[Web document revisions]
+ + + + + + +
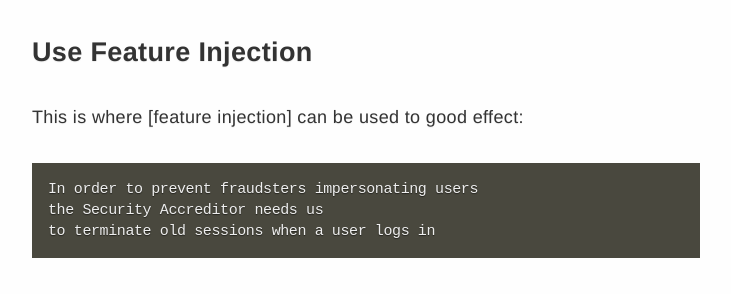
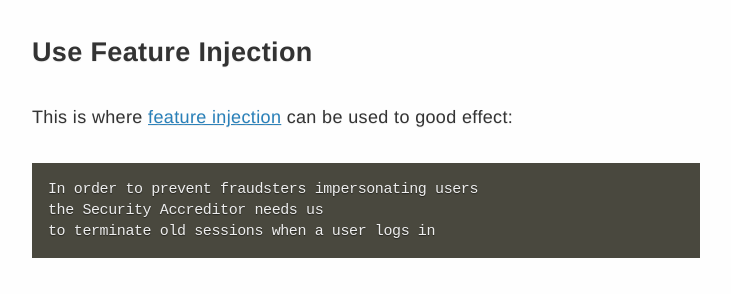
Before and after one commit to michaeldfallen/michaeldfallen.github.io, a Jekyll site: the page built from _posts/2015-07-09-story-writing-not-a-user.markdown, in a window 1280 px wide and 900 px high, scrolled down 1349 px. Shown: the part 153-447 px from the top of the window, without its empty margins (399-1130 px from the left). Built offline with Jekyll 4.4.1, drawn with Linux system fonts in a browser that asks for light colours; some of the changed lines change nothing that is shown.

Commit message:
citation (was) needed

```diff
--- a/_posts/2015-07-09-story-writing-not-a-user.markdown
+++ b/_posts/2015-07-09-story-writing-not-a-user.markdown
@@ -81,3 +81,5 @@ any arguments with the Accreditor in order to decide to implement this feature.
 
 {% include series/story-writing/header.markdown %}
 {% include series/story-writing/links.markdown %}
+
+[feature injection]: http://lizkeogh.com/2008/09/10/feature-injection-and-handling-technical-stories/
```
+ + + + + + +
| What you are asked to do |
Copy out each line of the data that has the word "user" in it.

| Exercise result |
Before and after one commit to michaeldfallen/michaeldfallen.github.io, a Jekyll site: the page built from _posts/2015-07-09-story-writing-not-a-user.markdown, in a window 1280 px wide and 900 px high, scrolled down 1349 px. Shown: the part 153-447 px from the top of the window, without its empty margins (399-1130 px from the left). Built offline with Jekyll 4.4.1, drawn with Linux system fonts in a browser that asks for light colours; some of the changed lines change nothing that is shown.
--- a/_posts/2015-07-09-story-writing-not-a-user.markdown
+++ b/_posts/2015-07-09-story-writing-not-a-user.markdown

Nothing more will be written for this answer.